I hate hiking!
I was somewhat disappointed to reach the intersection with the West Barn Road because from prior experience, I knew what trail travail awaited me. After a totally misleading pleasant meander through a copse of still leafless oak trees, a steep hill loomed straight ahead, looking like an attractive grassy wall, but a wall nonetheless no matter how pretty it might appear. And unfortunately, the trail went straight up it, with nary a pretense of a switchback. Sigh, sometimes I really think I should get an easier hobby. Steeling myself with resolve, I plodded wearily up the trail where I was rewarded with another view of Whistlers Bend.

Roseburg and Sutherlin were getting rained on
To the west, the clouds were portentuous, ominous, and dark with tendrils of rain clearly visible underneath the cloud cover. If any of that were to drift my way, I'd most assuredly be in for a wet time. Additionally, I'd be much colder than I already was, because a chill wind washed up from the valleys below, sweeping over the bare ridge (Middle Ridge) I was hiking on. I was still too lazy to stop for a wardrobe change, though. In their own menacing way, the moody clouds were absolutely spectacular as they gloomed over the scenery, and much photography ensued. A bit of rain ensued as well, but the shower only lasted a minute or two and would wind up being the only rain that fell on my little parade.

The North Gate Road took me down into the valley
At about the five-mile mark, all the bad uphill stopped when Middle Ridge Road intersected with North Gate Road. I grabbed North Gate Road for my egress off of exposed and breezy Middle Ridge, and that's when all the bad downhill started. My usual North Bank routes generally have me hiking up North Gate Road and that is one nasty steep trail that has had me muttering, on more than one occasion, about why on earth did I ever decide hiking was a worthy way to spend my time. Based on today's experience, it's not much better going downhill as knees and leg muscles both get taxed by the constant braking on the descent. 

Yup, I hit the ground on this stretch of muddy trail
The route down to Soggy Bottom was unsurprisingly muddy and I had three mud-ski experiences and one pratfall on the descent. I was somewhat amused by the pratfall because on my way down to the ground, I involuntarily uttered something that sounded a lot like a Klingon mating call "Qopbogh meQ jImuSHa'mo' tuj chenmoH mud!" I wonder why those tortured larynx-spraining vowels even came out of my mouth because it wasn't like anybody was going to hear me and if they did, it wasn't really any sound that could translate into anything intelligible or meaningful, unless that anybody happened to be Klingon. At any rate, me and the muddy trail were not very socially distant at that particular point in time.

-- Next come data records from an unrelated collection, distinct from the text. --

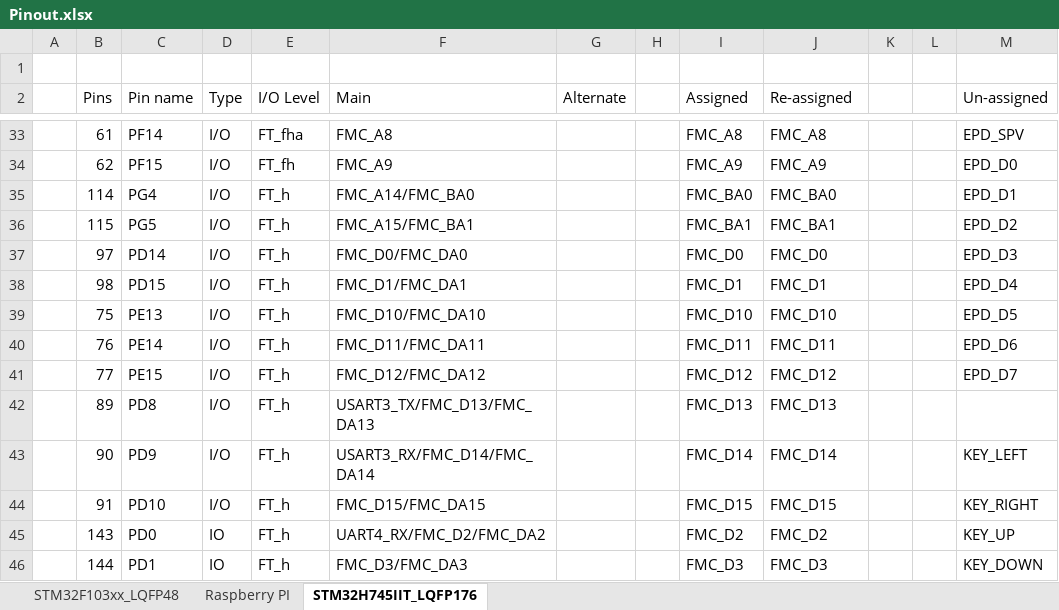
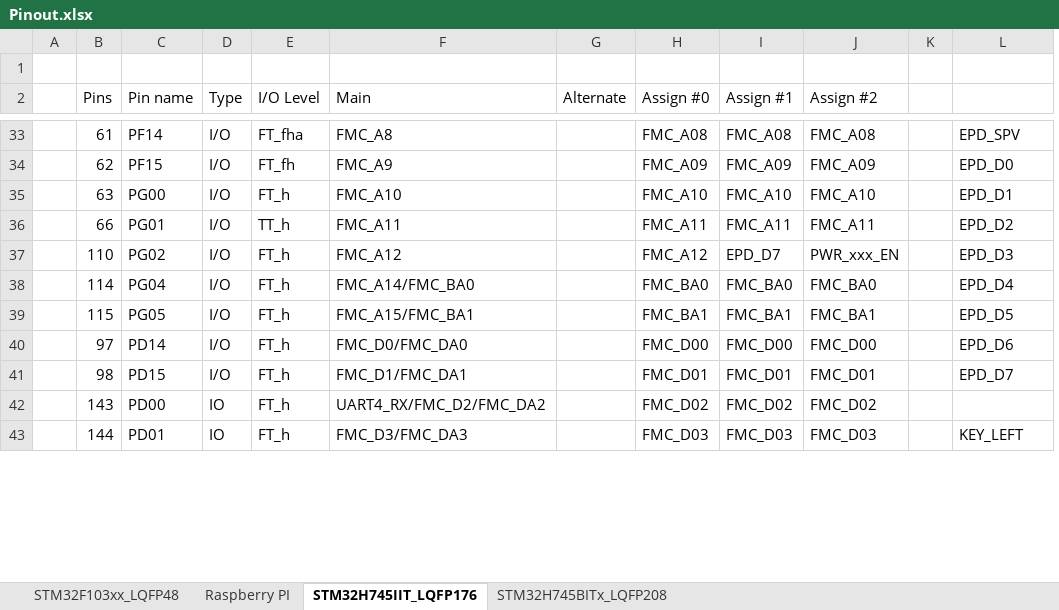
Before and after one commit to akkdong/FlightComputer, an Excel workbook: doc/Pinout.xlsx, sheet STM32H745IIT_LQFP176, drawn as a sheet; only a part is shown, gaps mark what is left out; values as stored, in another font and other column widths than the file's, no cell formats; removed rows and columns are numbered as before the commit, all else as after; the diff covers the shown part only; the diff names each change by its address in the sheet, - before the commit and + after, or states it on an @@ line.

```diff
--- a/doc/Pinout.xlsx (sheet STM32H745IIT_LQFP176)
+++ b/doc/Pinout.xlsx (sheet STM32H745IIT_LQFP176)
+sheet tab: STM32H745BITx_LQFP208
-column H, empty
+column H (Assign #0), rows 33-34: FMC_A08 | FMC_A09; rows 38-43: FMC_BA0 | FMC_BA1 | FMC_D00 | FMC_D01 | FMC_D02 | FMC_D03
-column L, empty
-I2: Assigned
+I2: Assign #1
-J2: Re-assigned
+J2: Assign #2
-L2: Un-assigned
+L2: (empty)
-I33 (Assign #1): FMC_A8
+I33 (Assign #1): FMC_A08
-J33 (Assign #2): FMC_A8
+J33 (Assign #2): FMC_A08
-I34 (Assign #1): FMC_A9
+I34 (Assign #1): FMC_A09
-J34 (Assign #2): FMC_A9
+J34 (Assign #2): FMC_A09
+row 35:  | 63 | PG00 | I/O | FT_h | FMC_A10 |  | FMC_A10 | FMC_A10 | FMC_A10 |  | EPD_D1
+row 36:  | 66 | PG01 | I/O | TT_h | FMC_A11 |  | FMC_A11 | FMC_A11 | FMC_A11 |  | EPD_D2
+row 37:  | 110 | PG02 | I/O | FT_h | FMC_A12 |  | FMC_A12 | EPD_D7 | PWR_xxx_EN |  | EPD_D3
-C38 (Pin name): PG4
+C38 (Pin name): PG04
-L38: EPD_D1
+L38: EPD_D4
-C39 (Pin name): PG5
+C39 (Pin name): PG05
-L39: EPD_D2
+L39: EPD_D5
-I40 (Assign #1): FMC_D0
+I40 (Assign #1): FMC_D00
-J40 (Assign #2): FMC_D0
+J40 (Assign #2): FMC_D00
-L40: EPD_D3
+L40: EPD_D6
-I41 (Assign #1): FMC_D1
+I41 (Assign #1): FMC_D01
-J41 (Assign #2): FMC_D1
+J41 (Assign #2): FMC_D01
-L41: EPD_D4
+L41: EPD_D7
-row 39:  | 75 | PE13 | I/O | FT_h | FMC_D10/FMC_DA10 |  |  | FMC_D10 | FMC_D10 |  |  | EPD_D5
-row 40:  | 76 | PE14 | I/O | FT_h | FMC_D11/FMC_DA11 |  |  | FMC_D11 | FMC_D11 |  |  | EPD_D6
-row 41:  | 77 | PE15 | I/O | FT_h | FMC_D12/FMC_DA12 |  |  | FMC_D12 | FMC_D12 |  |  | EPD_D7
-row 42:  | 89 | PD8 | I/O | FT_h | USART3_TX/FMC_D13/FMC_DA13 |  |  | FMC_D13 | FMC_D13
-row 43:  | 90 | PD9 | I/O | FT_h | USART3_RX/FMC_D14/FMC_DA14 |  |  | FMC_D14 | FMC_D14 |  |  | KEY_LEFT
-row 44:  | 91 | PD10 | I/O | FT_h | FMC_D15/FMC_DA15 |  |  | FMC_D15 | FMC_D15 |  |  | KEY_RIGHT
-C42 (Pin name): PD0
+C42 (Pin name): PD00
-I42 (Assign #1): FMC_D2
+I42 (Assign #1): FMC_D02
-J42 (Assign #2): FMC_D2
+J42 (Assign #2): FMC_D02
-L42: KEY_UP
+L42: (empty)
-C43 (Pin name): PD1
+C43 (Pin name): PD01
-I43 (Assign #1): FMC_D3
+I43 (Assign #1): FMC_D03
-J43 (Assign #2): FMC_D3
+J43 (Assign #2): FMC_D03
-L43: KEY_DOWN
+L43: KEY_LEFT
```
Also changed, not shown: 50 added rows, 47 removed rows, 1 moved row and 205 edited cells elsewhere in this sheet, cell formats.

Once down to Soggy Bottom, I hiked past a woman riding a horse while her two dogs walked behind the end of the horse that should always be more socially distant. At that point, I put the camera away and focused on hiking quickly to stay ahead of the horseback party. Just call me socially distant, much to the chagrin of the two dogs.

Red currant pinked up the trail
For more photos of this hike, please visit the Flickr album.

Sunday, March 22, 2020

Sam Brown Meadow

Not every hike gets to be epic. This hike wasn't even the planned activity for the day but when Cathedral Hills didn't work out as planned, a quick ad-lib hike in idyllic Briggs Valley became the stopgap Plan B destination. Once on the trail there, things didn't work out as planned, either. "Oh well" he said, sighing resignedly and loudly for theatrical effect.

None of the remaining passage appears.